BY PHIL PHILCOX
Within 100 miles as the crow flies, California offers both the highest pint in the lower 48 states –Mount Whitney at 14,449 — and the lowest spot on the continent — Badwater at Death Valley Monument Park at 282 feet below sea level. From its northern borders to its southern coastline, there are majestic mountains, rugged deserts, vibrant cosmopolitan cities, and virtually every diversion a vacationer needs. Its varied climate finds swimmers splashing in the Pacific Ocean in January while skiers slalom down snow-covered slopes only a few hundred miles away. Outdoor lovers can head for trails, camp- grounds and forests in the High Sierra while surfers and sunbathers will find long stretches of sandy beaches along the coast. The warm Mojave and Colorado deserts are a haven for those seeking relief from freezing weather elsewhere in the United States. With over a hundred cities each with populations of over 50,000 and the six largest cities boasting of populations between 200,000 and over two million, the cultural experiences are as varied as the outdoor experiences. The California Office of Tourism offers a variety of free vacationing material, including motoring guides and road maps, directories of hotels and campgrounds covering both the entire state and specific areas and booklets and brochures pointing out the key vacationing spots and what they have to offer; Write them at 1030 -13th St., Sacramento, CA 95814 (916-322-1396).
Twenty-Six Driving Tours is an interesting free 54-page book that lists the most scenic routes around the state with maps and information on sightsee- ing each area. This free book, combined with the directories of campgrounds, will provide all you need to decide where to go, how to get there and where to stay upon arrival.
The California State Park System consists of 270 parks, beaches, reserves and recreational areas. A guide to state parks is available for $2 from the Information Office of Department of State Parks, Box 2390, Sacramento CA 95811 (916-445-6477).
The Bureau of Land Management maintains 35 campgrounds around the state and they are listed, along with facilities, in two free booklets, Camping in California and Camping On Public Lands, available from the Bureau of Land Management, 2135 Butano Dr., Sacramento, CA 95825.
A guide to over 200 private camp- grounds is available for $2 from the California Travel Parks Association Information Service, 371 Idylwild Court, Redwood City, CA 94061, (415- 365-1144).

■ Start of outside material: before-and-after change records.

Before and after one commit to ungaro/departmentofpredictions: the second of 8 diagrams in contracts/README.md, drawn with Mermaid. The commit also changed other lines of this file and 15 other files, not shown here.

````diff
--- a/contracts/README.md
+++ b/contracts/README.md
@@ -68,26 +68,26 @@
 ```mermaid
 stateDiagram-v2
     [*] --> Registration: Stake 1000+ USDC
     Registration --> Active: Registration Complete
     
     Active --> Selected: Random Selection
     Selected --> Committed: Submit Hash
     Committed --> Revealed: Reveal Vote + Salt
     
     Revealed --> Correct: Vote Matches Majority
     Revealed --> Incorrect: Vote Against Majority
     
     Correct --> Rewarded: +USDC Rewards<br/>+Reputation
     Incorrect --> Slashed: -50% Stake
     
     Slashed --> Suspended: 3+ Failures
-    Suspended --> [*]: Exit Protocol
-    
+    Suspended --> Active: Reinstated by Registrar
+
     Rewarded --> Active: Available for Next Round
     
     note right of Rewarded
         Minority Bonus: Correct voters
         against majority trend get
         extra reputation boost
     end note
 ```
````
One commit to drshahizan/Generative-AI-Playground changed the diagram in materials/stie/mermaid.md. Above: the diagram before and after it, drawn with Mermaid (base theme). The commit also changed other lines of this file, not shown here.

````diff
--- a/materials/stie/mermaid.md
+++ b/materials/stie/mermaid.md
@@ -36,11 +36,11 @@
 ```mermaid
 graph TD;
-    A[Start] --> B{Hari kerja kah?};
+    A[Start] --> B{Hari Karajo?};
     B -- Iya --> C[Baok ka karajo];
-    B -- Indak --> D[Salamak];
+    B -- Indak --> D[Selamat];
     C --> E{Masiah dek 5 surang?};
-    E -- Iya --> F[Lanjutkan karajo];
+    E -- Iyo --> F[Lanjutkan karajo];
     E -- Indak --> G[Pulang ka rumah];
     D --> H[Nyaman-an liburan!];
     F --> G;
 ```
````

With over 5,000 lakes, 30,000 miles of streams and rivers and 1,200 miles of coastline, there’s ample opportunity to get involved in water sports while vacationing in the state. California’s northern coast is known for its rugged shores where the foothills of nearby mountains drop down to meet the pounding surf. In central California, rivers running through Gold Country merge in Sacramento, providing excellent boating, swimming and fishing conditions.
In all vacationing areas, the camping conditions are excellent, honed over years. Information on searching for gold on the Klamath River in the north state can be obtained from The New 49’ers, (530) 493-2012; house boating-afloat on Shasta Lake north of Redding, and rental sources can be obtained from the Shasta- Cascade Wonderland Association, Box 1900, Redding, CA 96001 (530-243- 2643).
California’s southern region has a sunny, Mediterranean climate with broad beaches and bustling cities offering a variety of attractions. San Diego offers swimming at local beaches, surfing and skin diving in summer and access to major attractions–Sea World, the San Diego Zoo, Balboa Park and the Wild Animal Park. Whale-watching is popular in winter, from charter boats or lookout points.
Moving inland, the starkness of the desert is in marked contrast to the rest of the state. Consisting mainly of Death Valley and the Mojave Desert, it’s prettiest here during late fall when temperatures are pleasant and the ground’s alive with desert plants. In the heart of the desert lies the splendor of Palm Springs.
Orange County is the home of Disneyland, Knott’s Berry Farm and Lion Country Safari. Newport, Huntington and Laguna beaches are popular areas where daily cruises visit nearby Catalina Island.
Los Angeles proudly flaunts its heritage on Olvera Street–vendors sell Mexican handcrafts while people dance in the streets to Mariachi bands. Nearby Hollywood has tours of movie studios. Several good beaches are within an hour’s drive of downtown LA, including Santa Monica, with its carnival rides and boardwalk.
San Francisco is rich in the history of the Gold Rush Days when the town was a boisterous frontier port, and gateway to gold country.
The Lake Tahoe region is a year- round resort area, with camping and water activities during summer; ski and winter sports after November. Set amid towering peaks, Squaw Valley was the site of the 1960 Winter Olympics.
This year’s (1998’s) 150th Anniversary of California’s Gold Rush has sparked many special celebrations in the Mother Lode area all during summer months, culminating in the World Gold panning Championships, to be held at Marshall Gold Discovery State Historic Park, PO Box 265 (310 Back St.) Coloma, CA 95613 (530-622-3470). Teams and individuals from many other countries will be participating, and Governor Wilson has declared a celebration that will feature a great time for all visitors. If you haven’t made your plans to participate yet, now’s the time to do so!